**Recorded data:**
• • • •
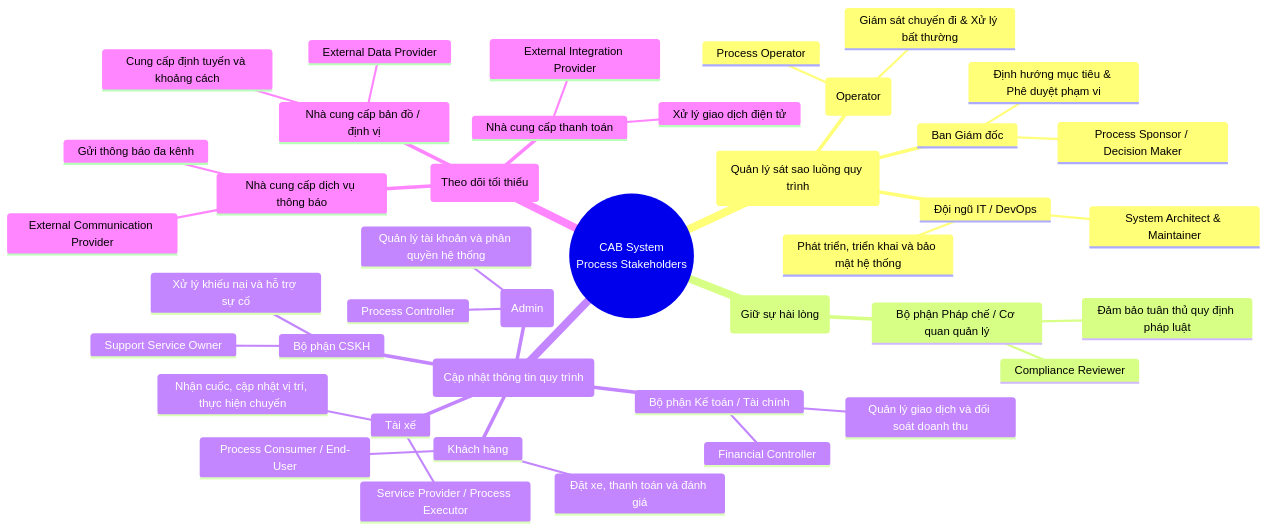
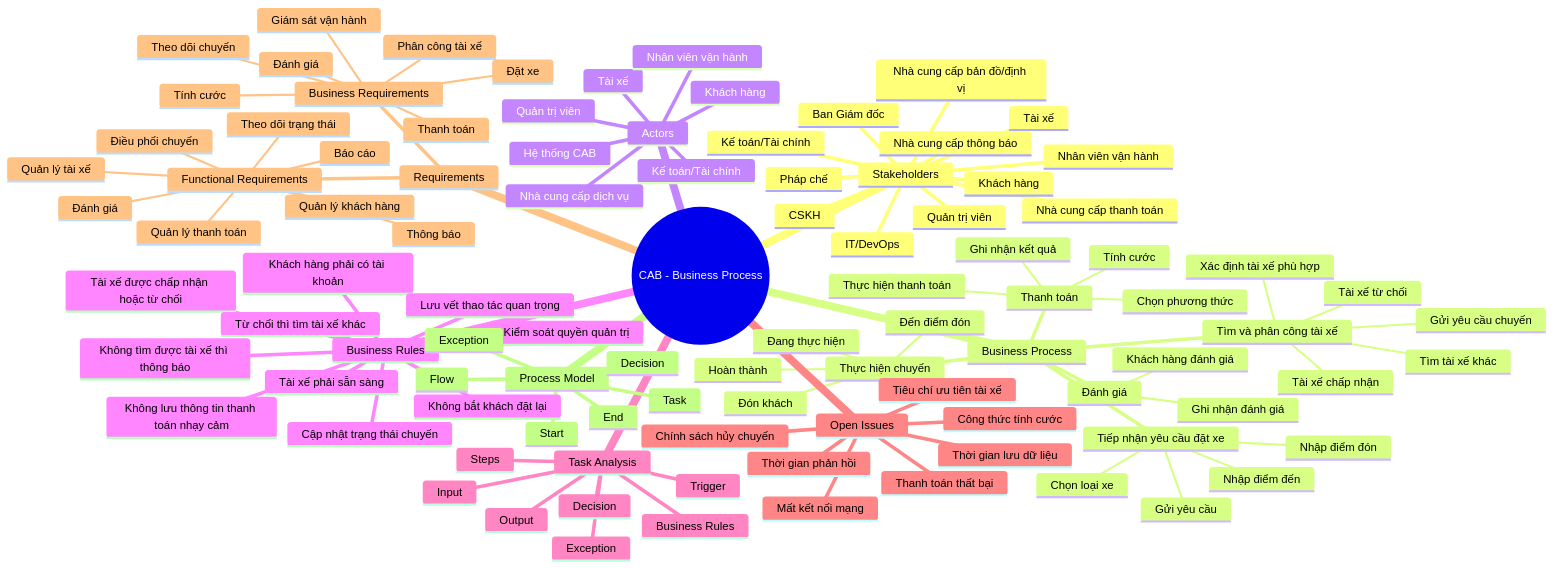
The second of 2 diagrams in README.md (npmaitrinh09-wq/23651511_NguyenPhamMaiTrinh_cabsystem), drawn with Mermaid before and after one commit. The commit also changed other lines of this file, not shown here.

````diff
--- a/README.md
+++ b/README.md
@@ -61,44 +64,109 @@
 ```mermaid
 mindmap
-  root((CAB System<br/>Process Stakeholders))
-    Quyền lực cao & Quan tâm cao<br/>(Quản lý sát sao luồng quy trình)
+  root((CAB - Business Process))
+    Stakeholders
       Ban Giám đốc
-        Process Sponsor / Decision Maker
-        Định hướng mục tiêu & Phê duyệt phạm vi
-      Đội ngũ IT / DevOps
-        System Architect & Maintainer
-        Phát triển, triển khai và bảo mật hệ thống
-      Nhân viên vận hành (Operator)
-        Process Operator
-        Giám sát chuyến đi & Xử lý bất thường
-    Quyền lực cao & Quan tâm thấp<br/>(Giữ sự hài lòng)
-      Bộ phận Pháp chế / Cơ quan quản lý
-        Compliance Reviewer
-        Đảm bảo tuân thủ quy định pháp luật
-    Quyền lực thấp & Quan tâm cao<br/>(Cập nhật thông tin quy trình)
       Khách hàng
-        Process Consumer / End-User
-        Đặt xe, thanh toán và đánh giá
       Tài xế
-        Service Provider / Process Executor
-        Nhận cuốc, cập nhật vị trí, thực hiện chuyến
-      Quản trị viên (Admin)
-        Process Controller
-        Quản lý tài khoản và phân quyền hệ thống
-      Bộ phận Kế toán / Tài chính
-        Financial Controller
-        Quản lý giao dịch và đối soát doanh thu
-      Bộ phận CSKH
-        Support Service Owner
-        Xử lý khiếu nại và hỗ trợ sự cố
-    Quyền lực thấp & Quan tâm thấp<br/>(Theo dõi tối thiểu)
+      Nhân viên vận hành
+      Quản trị viên
+      Kế toán/Tài chính
+      CSKH
+      IT/DevOps
+      Pháp chế
       Nhà cung cấp thanh toán
-        External Integration Provider
-        Xử lý giao dịch điện tử
-      Nhà cung cấp bản đồ / định vị
-        External Data Provider
-        Cung cấp định tuyến và khoảng cách
-      Nhà cung cấp dịch vụ thông báo
-        External Communication Provider
-        Gửi thông báo đa kênh
+      Nhà cung cấp bản đồ/định vị
+      Nhà cung cấp thông báo
+
+    Business Process
+      Tiếp nhận yêu cầu đặt xe
+        Nhập điểm đón
+        Nhập điểm đến
+        Chọn loại xe
+        Gửi yêu cầu
+      Tìm và phân công tài xế
+        Xác định tài xế phù hợp
+        Gửi yêu cầu chuyến
+        Tài xế chấp nhận
+        Tài xế từ chối
+        Tìm tài xế khác
+      Thực hiện chuyến
+        Đến điểm đón
+        Đón khách
+        Đang thực hiện
+        Hoàn thành
+      Thanh toán
+        Tính cước
+        Chọn phương thức
+        Thực hiện thanh toán
+        Ghi nhận kết quả
+      Đánh giá
+        Khách hàng đánh giá
+        Ghi nhận đánh giá
+
+    Actors
+      Khách hàng
+      Tài xế
+      Hệ thống CAB
+      Nhân viên vận hành
+      Kế toán/Tài chính
+      Quản trị viên
+      Nhà cung cấp dịch vụ
+
+    Business Rules
+      Khách hàng phải có tài khoản
+      Tài xế phải sẵn sàng
+      Tài xế được chấp nhận hoặc từ chối
+      Từ chối thì tìm tài xế khác
+      Không bắt khách đặt lại
+      Không tìm được tài xế thì thông báo
+      Cập nhật trạng thái chuyến
+      Không lưu thông tin thanh toán nhạy cảm
+      Kiểm soát quyền quản trị
+      Lưu vết thao tác quan trọng
+
+    Task Analysis
+      Trigger
+      Input
+      Steps
+      Decision
+      Output
+      Business Rules
+      Exception
+
+    Open Issues
+      Công thức tính cước
+      Tiêu chí ưu tiên tài xế
+      Thời gian phản hồi
+      Chính sách hủy chuyến
+      Mất kết nối mạng
+      Thời gian lưu dữ liệu
+      Thanh toán thất bại
+
+    Requirements
+      Business Requirements
+        Đặt xe
+        Phân công tài xế
+        Theo dõi chuyến
+        Tính cước
+        Thanh toán
+        Đánh giá
+        Giám sát vận hành
+      Functional Requirements
+        Quản lý khách hàng
+        Quản lý tài xế
+        Điều phối chuyến
+        Theo dõi trạng thái
+        Quản lý thanh toán
+        Thông báo
+        Đánh giá
+        Báo cáo
+
+    Process Model
+      Start
+      Task
+      Decision
+      Flow
+      Exception
+      End
 ```
````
• • • •
**Problem statement:**
Every line of the records above should be copied exactly, while the pictures are left behind.

**The completed task:**
The second of 2 diagrams in README.md (npmaitrinh09-wq/23651511_NguyenPhamMaiTrinh_cabsystem), drawn with Mermaid before and after one commit. The commit also changed other lines of this file, not shown here.

````diff
--- a/README.md
+++ b/README.md
@@ -61,44 +64,109 @@
 ```mermaid
 mindmap
-  root((CAB System<br/>Process Stakeholders))
-    Quyền lực cao & Quan tâm cao<br/>(Quản lý sát sao luồng quy trình)
+  root((CAB - Business Process))
+    Stakeholders
       Ban Giám đốc
-        Process Sponsor / Decision Maker
-        Định hướng mục tiêu & Phê duyệt phạm vi
-      Đội ngũ IT / DevOps
-        System Architect & Maintainer
-        Phát triển, triển khai và bảo mật hệ thống
-      Nhân viên vận hành (Operator)
-        Process Operator
-        Giám sát chuyến đi & Xử lý bất thường
-    Quyền lực cao & Quan tâm thấp<br/>(Giữ sự hài lòng)
-      Bộ phận Pháp chế / Cơ quan quản lý
-        Compliance Reviewer
-        Đảm bảo tuân thủ quy định pháp luật
-    Quyền lực thấp & Quan tâm cao<br/>(Cập nhật thông tin quy trình)
       Khách hàng
-        Process Consumer / End-User
-        Đặt xe, thanh toán và đánh giá
       Tài xế
-        Service Provider / Process Executor
-        Nhận cuốc, cập nhật vị trí, thực hiện chuyến
-      Quản trị viên (Admin)
-        Process Controller
-        Quản lý tài khoản và phân quyền hệ thống
-      Bộ phận Kế toán / Tài chính
-        Financial Controller
-        Quản lý giao dịch và đối soát doanh thu
-      Bộ phận CSKH
-        Support Service Owner
-        Xử lý khiếu nại và hỗ trợ sự cố
-    Quyền lực thấp & Quan tâm thấp<br/>(Theo dõi tối thiểu)
+      Nhân viên vận hành
+      Quản trị viên
+      Kế toán/Tài chính
+      CSKH
+      IT/DevOps
+      Pháp chế
       Nhà cung cấp thanh toán
-        External Integration Provider
-        Xử lý giao dịch điện tử
-      Nhà cung cấp bản đồ / định vị
-        External Data Provider
-        Cung cấp định tuyến và khoảng cách
-      Nhà cung cấp dịch vụ thông báo
-        External Communication Provider
-        Gửi thông báo đa kênh
+      Nhà cung cấp bản đồ/định vị
+      Nhà cung cấp thông báo
+
+    Business Process
+      Tiếp nhận yêu cầu đặt xe
+        Nhập điểm đón
+        Nhập điểm đến
+        Chọn loại xe
+        Gửi yêu cầu
+      Tìm và phân công tài xế
+        Xác định tài xế phù hợp
+        Gửi yêu cầu chuyến
+        Tài xế chấp nhận
+        Tài xế từ chối
+        Tìm tài xế khác
+      Thực hiện chuyến
+        Đến điểm đón
+        Đón khách
+        Đang thực hiện
+        Hoàn thành
+      Thanh toán
+        Tính cước
+        Chọn phương thức
+        Thực hiện thanh toán
+        Ghi nhận kết quả
+      Đánh giá
+        Khách hàng đánh giá
+        Ghi nhận đánh giá
+
+    Actors
+      Khách hàng
+      Tài xế
+      Hệ thống CAB
+      Nhân viên vận hành
+      Kế toán/Tài chính
+      Quản trị viên
+      Nhà cung cấp dịch vụ
+
+    Business Rules
+      Khách hàng phải có tài khoản
+      Tài xế phải sẵn sàng
+      Tài xế được chấp nhận hoặc từ chối
+      Từ chối thì tìm tài xế khác
+      Không bắt khách đặt lại
+      Không tìm được tài xế thì thông báo
+      Cập nhật trạng thái chuyến
+      Không lưu thông tin thanh toán nhạy cảm
+      Kiểm soát quyền quản trị
+      Lưu vết thao tác quan trọng
+
+    Task Analysis
+      Trigger
+      Input
+      Steps
+      Decision
+      Output
+      Business Rules
+      Exception
+
+    Open Issues
+      Công thức tính cước
+      Tiêu chí ưu tiên tài xế
+      Thời gian phản hồi
+      Chính sách hủy chuyến
+      Mất kết nối mạng
+      Thời gian lưu dữ liệu
+      Thanh toán thất bại
+
+    Requirements
+      Business Requirements
+        Đặt xe
+        Phân công tài xế
+        Theo dõi chuyến
+        Tính cước
+        Thanh toán
+        Đánh giá
+        Giám sát vận hành
+      Functional Requirements
+        Quản lý khách hàng
+        Quản lý tài xế
+        Điều phối chuyến
+        Theo dõi trạng thái
+        Quản lý thanh toán
+        Thông báo
+        Đánh giá
+        Báo cáo
+
+    Process Model
+      Start
+      Task
+      Decision
+      Flow
+      Exception
+      End
 ```
````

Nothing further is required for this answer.